== Given entries ==
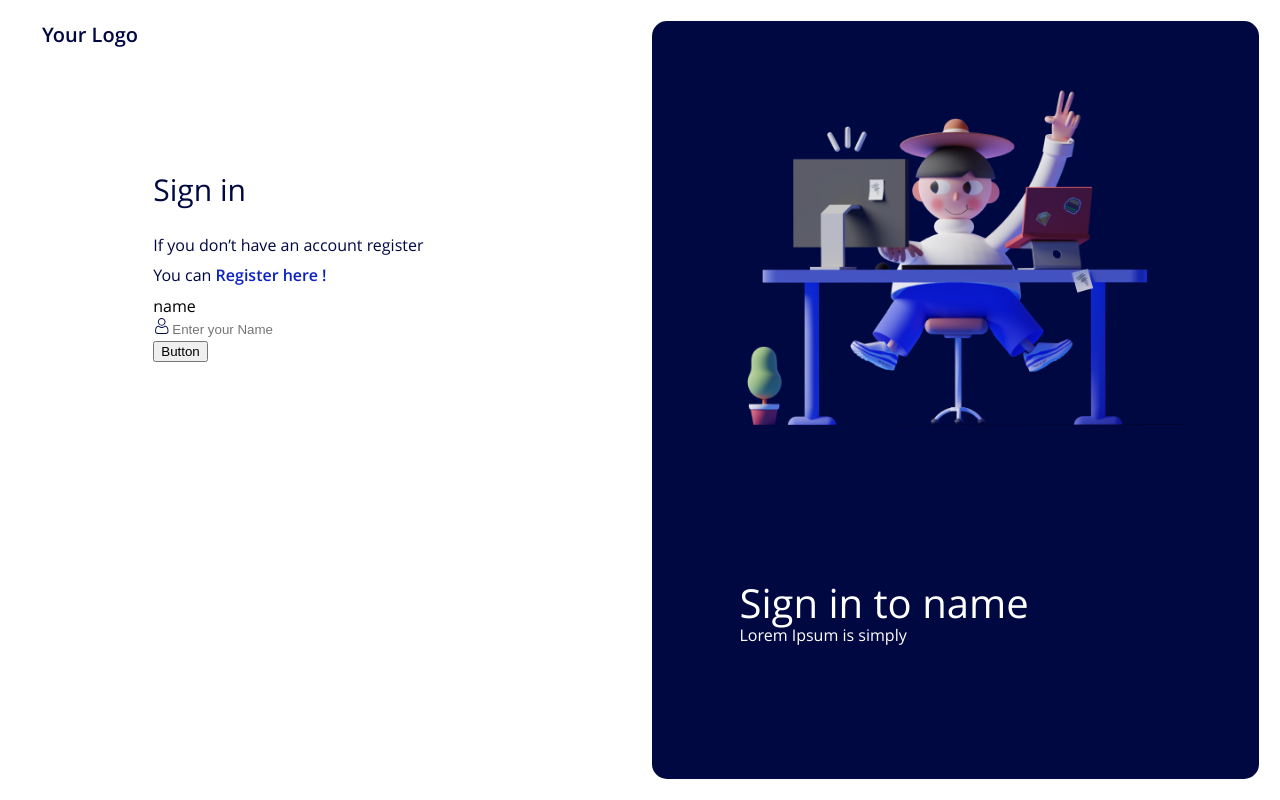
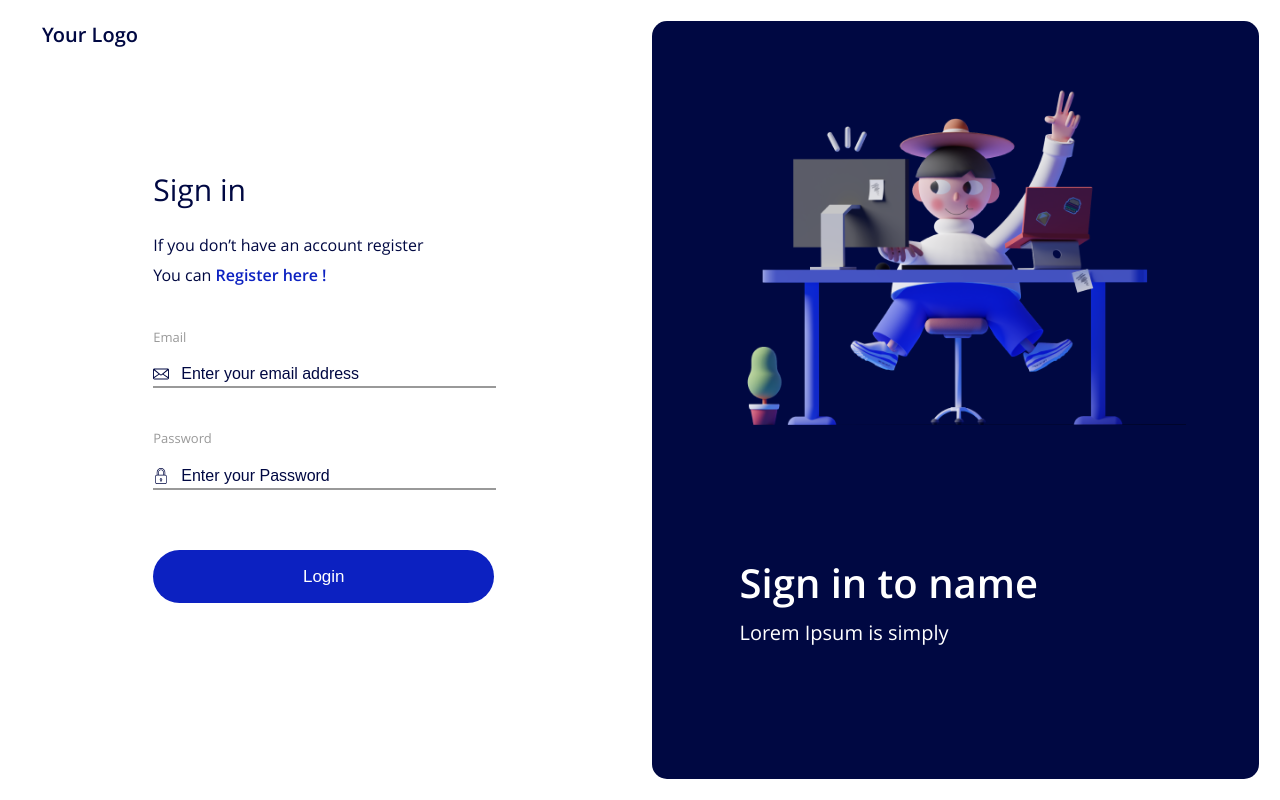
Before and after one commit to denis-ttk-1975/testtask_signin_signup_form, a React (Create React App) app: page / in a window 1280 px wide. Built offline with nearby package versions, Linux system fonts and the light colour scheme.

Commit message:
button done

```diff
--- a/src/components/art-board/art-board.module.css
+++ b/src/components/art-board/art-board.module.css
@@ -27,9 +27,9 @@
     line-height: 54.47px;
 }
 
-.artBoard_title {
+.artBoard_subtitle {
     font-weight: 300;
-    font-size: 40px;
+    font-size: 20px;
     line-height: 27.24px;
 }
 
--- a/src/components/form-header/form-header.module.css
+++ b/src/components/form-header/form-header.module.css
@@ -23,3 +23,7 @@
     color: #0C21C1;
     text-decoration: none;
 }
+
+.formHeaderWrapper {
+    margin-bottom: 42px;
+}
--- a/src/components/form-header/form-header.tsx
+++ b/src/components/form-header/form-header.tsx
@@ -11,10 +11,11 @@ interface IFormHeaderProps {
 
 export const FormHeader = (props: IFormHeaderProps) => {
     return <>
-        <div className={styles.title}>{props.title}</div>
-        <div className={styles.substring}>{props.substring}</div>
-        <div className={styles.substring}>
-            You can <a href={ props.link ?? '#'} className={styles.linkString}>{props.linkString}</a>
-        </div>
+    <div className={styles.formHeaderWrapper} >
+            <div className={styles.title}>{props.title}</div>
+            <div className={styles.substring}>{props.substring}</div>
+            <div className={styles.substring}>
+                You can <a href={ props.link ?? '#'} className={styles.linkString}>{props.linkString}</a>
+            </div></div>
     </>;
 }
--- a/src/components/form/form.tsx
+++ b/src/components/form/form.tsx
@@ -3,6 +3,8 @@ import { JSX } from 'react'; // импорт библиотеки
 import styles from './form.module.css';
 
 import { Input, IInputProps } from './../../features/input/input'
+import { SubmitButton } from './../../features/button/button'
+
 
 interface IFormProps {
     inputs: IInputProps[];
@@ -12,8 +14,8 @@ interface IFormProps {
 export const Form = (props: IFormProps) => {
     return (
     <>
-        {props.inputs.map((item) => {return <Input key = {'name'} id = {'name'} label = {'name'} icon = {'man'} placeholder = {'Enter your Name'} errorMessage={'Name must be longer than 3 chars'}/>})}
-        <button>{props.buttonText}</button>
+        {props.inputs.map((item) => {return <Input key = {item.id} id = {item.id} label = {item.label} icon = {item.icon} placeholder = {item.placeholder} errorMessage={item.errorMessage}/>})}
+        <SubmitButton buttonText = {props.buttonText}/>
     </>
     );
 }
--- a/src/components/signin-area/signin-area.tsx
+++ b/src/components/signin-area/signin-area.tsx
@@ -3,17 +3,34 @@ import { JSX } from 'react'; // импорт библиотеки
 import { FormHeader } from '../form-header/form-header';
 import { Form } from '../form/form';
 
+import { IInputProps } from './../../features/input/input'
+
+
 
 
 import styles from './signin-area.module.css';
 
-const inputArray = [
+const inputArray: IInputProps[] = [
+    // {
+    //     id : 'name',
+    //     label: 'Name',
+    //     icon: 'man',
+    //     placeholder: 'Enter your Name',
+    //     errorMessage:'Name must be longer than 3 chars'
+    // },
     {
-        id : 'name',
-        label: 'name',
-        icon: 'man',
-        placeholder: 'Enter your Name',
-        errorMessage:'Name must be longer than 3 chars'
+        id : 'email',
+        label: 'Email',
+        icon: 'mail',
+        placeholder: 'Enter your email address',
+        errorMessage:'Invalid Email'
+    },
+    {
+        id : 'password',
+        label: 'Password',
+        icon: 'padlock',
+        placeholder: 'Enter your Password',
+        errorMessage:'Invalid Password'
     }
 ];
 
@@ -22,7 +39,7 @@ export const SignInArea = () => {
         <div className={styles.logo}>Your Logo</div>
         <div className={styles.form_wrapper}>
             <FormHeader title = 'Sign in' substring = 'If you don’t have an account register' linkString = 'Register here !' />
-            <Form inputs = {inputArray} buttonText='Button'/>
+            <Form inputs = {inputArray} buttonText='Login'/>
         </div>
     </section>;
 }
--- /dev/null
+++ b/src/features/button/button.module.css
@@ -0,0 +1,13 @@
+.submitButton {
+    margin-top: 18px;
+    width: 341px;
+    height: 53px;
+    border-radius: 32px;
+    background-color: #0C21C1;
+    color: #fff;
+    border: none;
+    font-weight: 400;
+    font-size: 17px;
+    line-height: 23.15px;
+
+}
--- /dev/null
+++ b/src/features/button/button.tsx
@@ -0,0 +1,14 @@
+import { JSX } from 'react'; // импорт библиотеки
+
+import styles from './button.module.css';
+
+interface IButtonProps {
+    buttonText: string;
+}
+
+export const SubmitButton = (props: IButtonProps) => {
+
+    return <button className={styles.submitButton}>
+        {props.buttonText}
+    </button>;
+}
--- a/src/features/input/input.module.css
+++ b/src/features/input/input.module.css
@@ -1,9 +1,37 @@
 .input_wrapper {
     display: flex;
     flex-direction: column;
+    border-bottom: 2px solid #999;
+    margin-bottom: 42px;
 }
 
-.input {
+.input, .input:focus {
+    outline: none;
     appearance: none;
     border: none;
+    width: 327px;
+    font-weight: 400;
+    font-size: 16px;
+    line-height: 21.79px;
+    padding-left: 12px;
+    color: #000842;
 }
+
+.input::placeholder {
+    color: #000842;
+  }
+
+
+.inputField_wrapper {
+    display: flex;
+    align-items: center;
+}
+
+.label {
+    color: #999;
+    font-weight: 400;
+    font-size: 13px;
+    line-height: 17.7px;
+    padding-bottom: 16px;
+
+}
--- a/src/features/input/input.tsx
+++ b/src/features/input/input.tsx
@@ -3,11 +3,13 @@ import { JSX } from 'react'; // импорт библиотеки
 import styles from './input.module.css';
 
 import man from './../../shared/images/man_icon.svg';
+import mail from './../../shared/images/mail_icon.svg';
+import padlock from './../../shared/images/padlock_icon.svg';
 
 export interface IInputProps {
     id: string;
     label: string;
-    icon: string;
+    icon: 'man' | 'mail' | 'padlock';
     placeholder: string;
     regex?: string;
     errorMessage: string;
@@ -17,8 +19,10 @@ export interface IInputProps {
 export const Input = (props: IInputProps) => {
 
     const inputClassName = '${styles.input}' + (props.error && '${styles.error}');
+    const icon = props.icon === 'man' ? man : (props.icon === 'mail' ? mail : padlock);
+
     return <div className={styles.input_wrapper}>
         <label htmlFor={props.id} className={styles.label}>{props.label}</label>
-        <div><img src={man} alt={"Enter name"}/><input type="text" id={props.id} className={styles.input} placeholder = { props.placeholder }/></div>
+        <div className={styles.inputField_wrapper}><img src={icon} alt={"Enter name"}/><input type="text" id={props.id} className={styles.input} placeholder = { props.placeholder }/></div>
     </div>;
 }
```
==
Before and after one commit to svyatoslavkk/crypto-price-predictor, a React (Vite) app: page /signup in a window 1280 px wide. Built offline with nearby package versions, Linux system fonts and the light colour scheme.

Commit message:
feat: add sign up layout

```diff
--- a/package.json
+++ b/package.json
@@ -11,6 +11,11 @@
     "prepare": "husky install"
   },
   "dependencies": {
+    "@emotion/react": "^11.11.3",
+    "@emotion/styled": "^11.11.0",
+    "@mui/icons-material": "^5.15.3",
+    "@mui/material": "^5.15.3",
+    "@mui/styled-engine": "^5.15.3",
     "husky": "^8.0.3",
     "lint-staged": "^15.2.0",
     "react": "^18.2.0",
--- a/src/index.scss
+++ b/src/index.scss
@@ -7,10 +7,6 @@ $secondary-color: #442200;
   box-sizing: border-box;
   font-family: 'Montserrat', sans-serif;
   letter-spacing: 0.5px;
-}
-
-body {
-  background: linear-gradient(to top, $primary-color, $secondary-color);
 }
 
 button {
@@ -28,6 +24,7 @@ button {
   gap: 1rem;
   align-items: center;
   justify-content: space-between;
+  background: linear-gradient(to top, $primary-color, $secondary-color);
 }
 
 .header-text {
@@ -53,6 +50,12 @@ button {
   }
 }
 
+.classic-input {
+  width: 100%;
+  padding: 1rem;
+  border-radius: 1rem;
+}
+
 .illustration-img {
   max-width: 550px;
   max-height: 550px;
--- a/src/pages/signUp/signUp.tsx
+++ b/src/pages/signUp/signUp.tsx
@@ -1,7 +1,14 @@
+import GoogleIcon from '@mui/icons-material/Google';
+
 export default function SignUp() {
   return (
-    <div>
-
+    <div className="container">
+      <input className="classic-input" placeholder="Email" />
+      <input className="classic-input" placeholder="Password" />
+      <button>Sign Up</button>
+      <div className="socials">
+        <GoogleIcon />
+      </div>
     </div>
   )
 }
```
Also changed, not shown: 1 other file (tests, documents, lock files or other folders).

== Task requirements ==
Report each line of the records that holds the word "system".

== Answer ==
Before and after one commit to denis-ttk-1975/testtask_signin_signup_form, a React (Create React App) app: page / in a window 1280 px wide. Built offline with nearby package versions, Linux system fonts and the light colour scheme.
Before and after one commit to svyatoslavkk/crypto-price-predictor, a React (Vite) app: page /signup in a window 1280 px wide. Built offline with nearby package versions, Linux system fonts and the light colour scheme.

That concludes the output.